I walked across the bridge to under the London Eye. There's a lively pier similar to Santa Monica Pier in California, but built with concrete instead of wood. Even though I really wanted to ride the London Eye, I didn't really want to ride it by myself because I didn't want to appear as a sad and lonely child. As I gazed at tourist families running around in joy and waiting in queue for the Eye, I stared at the white sky and contemplated about my life's purpose. Not really, but I was kind of at a loss of what to do there. The London Aquarium is right next to the pier, so I promised to go there sometime this week because I loooooove aquariums and science museums/exhibits.
And that's my first day journey in London. When I arrived back in my Airbnb home through the tube, it was already 7pm. I went to a fish & chips shop across the street and made the mistake of ordering a large cod. It was HUGE! (How dare I forget to save a picture!) In America, when you order fish & chips (say at Farmer Boy's), you're likely to get the fish in a few pieces. However, in the UK, the fish is in whole. The fish, in my opinion, was better cooked than those in the US. In the US, the fish appeared to be like generic fish filets. Here, the fish had its skin and some loose bones, thus appearing fresher.

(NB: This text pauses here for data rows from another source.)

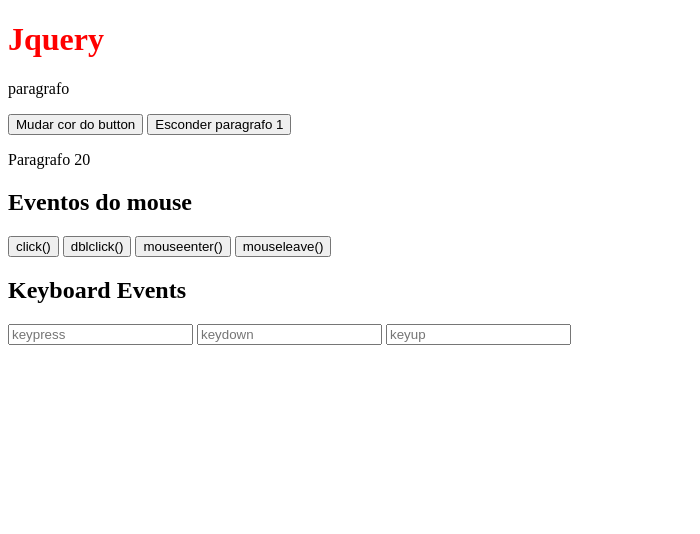
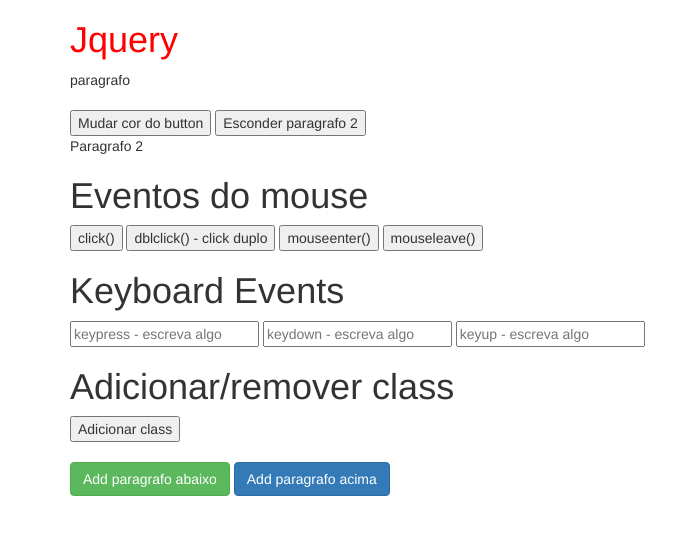
Before and after one commit to Clayder/jquery-iniciando, a plain HTML site: page index.html in a window 1280 px wide. Shown: the whole page, without its empty margins (0-700 px from the left). Drawn offline with nearby package versions, Linux system fonts and the light colour scheme.

Commit message:
utilizei o append e prepend

```diff
--- a/index.html
+++ b/index.html
@@ -4,36 +4,54 @@
     <meta charset="UTF-8">
     <meta name="viewport" content="width=device-width, initial-scale=1.0">
     <meta http-equiv="X-UA-Compatible" content="ie=edge">
+    <link rel="stylesheet" href="css/style.css">
     <script src="https://ajax.googleapis.com/ajax/libs/jquery/2.2.4/jquery.min.js"></script>
+    <!-- Latest compiled and minified CSS -->
+    <link rel="stylesheet" href="https://maxcdn.bootstrapcdn.com/bootstrap/3.3.7/css/bootstrap.min.css" integrity="sha384-BVYiiSIFeK1dGmJRAkycuHAHRg32OmUcww7on3RYdg4Va+PmSTsz/K68vbdEjh4u" crossorigin="anonymous">
     <title>Document</title>
 </head>
 <body>
+    <div class="container">
         <header>
             <h1 id="titulo"></h1>
             <p id="desc"></p>
         </header>
         <section>
             <button id="corButton">Mudar cor do button</button>
-        <button id="escParagrafo">Esconder paragrafo 1</button>
-        <p id="escParagrafo20">Paragrafo 20</p>
+            <button id="escParagrafo">Esconder paragrafo 2</button>
+            <p id="escParagrafo20">Paragrafo 2</p>
         </section>
 
         <section>
             <h1>Eventos do mouse </h1>
             <button id="click">click()</button>
-        <button id="dblclick">dblclick()</button>
+            <button id="dblclick">dblclick() - click duplo</button>
             <button id="mouseenter">mouseenter()</button>
             <button id="mouseleave">mouseleave()</button>
 
             <br/>
 
             <h1>Keyboard Events</h1>
-        <input type="text" name="" id="keypress" placeholder="keypress">
-        <input type="text" name="" id="keydown" placeholder="keydown">
-        <input type="text" name="" id="keyup" placeholder="keyup">
+            <input type="text" name="" id="keypress" placeholder="keypress - escreva algo">
+            <input type="text" name="" id="keydown" placeholder="keydown - escreva algo">
+            <input type="text" name="" id="keyup" placeholder="keyup - escreva algo">
             <p id="eventKey"></p>
         </section>
 
+        <section>
+            <h1>Adicionar/remover class</h1>
+            <button id="addClass">Adicionar class</button>
+            <button id="removeClass">Remover class</button>
+        </section>
+
+        <section id="paragrafo">
+            <button id="addParagrafo" class="btn btn-success">Add paragrafo abaixo</button>
+            <button id="addParagrafoAc" class="btn btn-primary">Add paragrafo acima</button>
+        </section>
+    </div>
+
+    <!-- Latest compiled and minified JavaScript -->
+    <script src="https://maxcdn.bootstrapcdn.com/bootstrap/3.3.7/js/bootstrap.min.js" integrity="sha384-Tc5IQib027qvyjSMfHjOMaLkfuWVxZxUPnCJA7l2mCWNIpG9mGCD8wGNIcPD7Txa" crossorigin="anonymous"></script>
     <script src="js/test.js"></script>
 </body>
 </html>
--- a/js/test.js
+++ b/js/test.js
@@ -1,15 +1,24 @@
 $(document).ready(function(){
+
+    // muda a cor do titulo
     $('#titulo').html('Jquery').css('color', 'red');
+
+    // printa paragravo
     $('#desc').html('paragrafo');
 
+    // modifica a cor do button ao clicar
     $('#corButton').click(function(){
         $(this).css('color', '#00ff00');
     });
 
+    // esconde o paragrafo
     $('#escParagrafo').click(function(){
         $('#escParagrafo20').hide();
     });
 
+    /* ############### Ações do mouse ###################### */
+
+    // modifica o conteúdo do button
     $('#click').click(function(){
         $(this).html('OK');
     });
@@ -29,17 +38,48 @@
         $(this).html('OK');
     });
 
+    /* ####################################################### */
+
+    /* ############### Ações do teclado ###################### */
     $('#keypress').keypress(function(){
         $("#eventKey").html('keypress -> ' + $(this).val());
     });
-
     $('#keydown').keydown(function(){
         $("#eventKey").html('keydown -> ' + $(this).val());
     });
-
     $('#keyup').keyup(function(){
         $("#eventKey").html('keyup -> ' + $(this).val());
     });
+    /* ######################################################## */
+
+
+    $("#removeClass").hide();
+    // adiciona class
+    $("#addClass").click(function(){
+        $(this).addClass("btn btn-info btn-large");
+        $("#removeClass").show();
+    });
+
+    // remove class
+    $("#removeClass").click(function(){
+        $("#addClass").removeClass("btn btn-info btn-large");
+        $("#removeClass").hide();
+    });
+
+    // inserir paragragro abaixo
+    var qtdPara = 0;
+    $("#addParagrafo").click(function(){
+        $("#paragrafo").append("<p id='para'"+qtdPara+"> paragrafo "+qtdPara+" </p>");
+        qtdPara++;
+    });
+
+    // inserir paragragro acima
+    $("#addParagrafoAc").click(function(){
+        $("#paragrafo").prepend("<p id='para'"+qtdPara+"> paragrafo "+qtdPara+" </p>");
+        qtdPara++;
+    });
+
+
 
 
 });
```
Lines whose indentation alone changed are shown as unchanged.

After my meal, I talked with Susan for about an hour. I asked for her recommendations on places to go and her experiences dealing with American lingo. I bombarded her with questions regarding London, but she was extremely patient with me. I am glad that I picked this place to stay!
Also, I think I might be allergic to Susan's dog, Jasper. *sigh*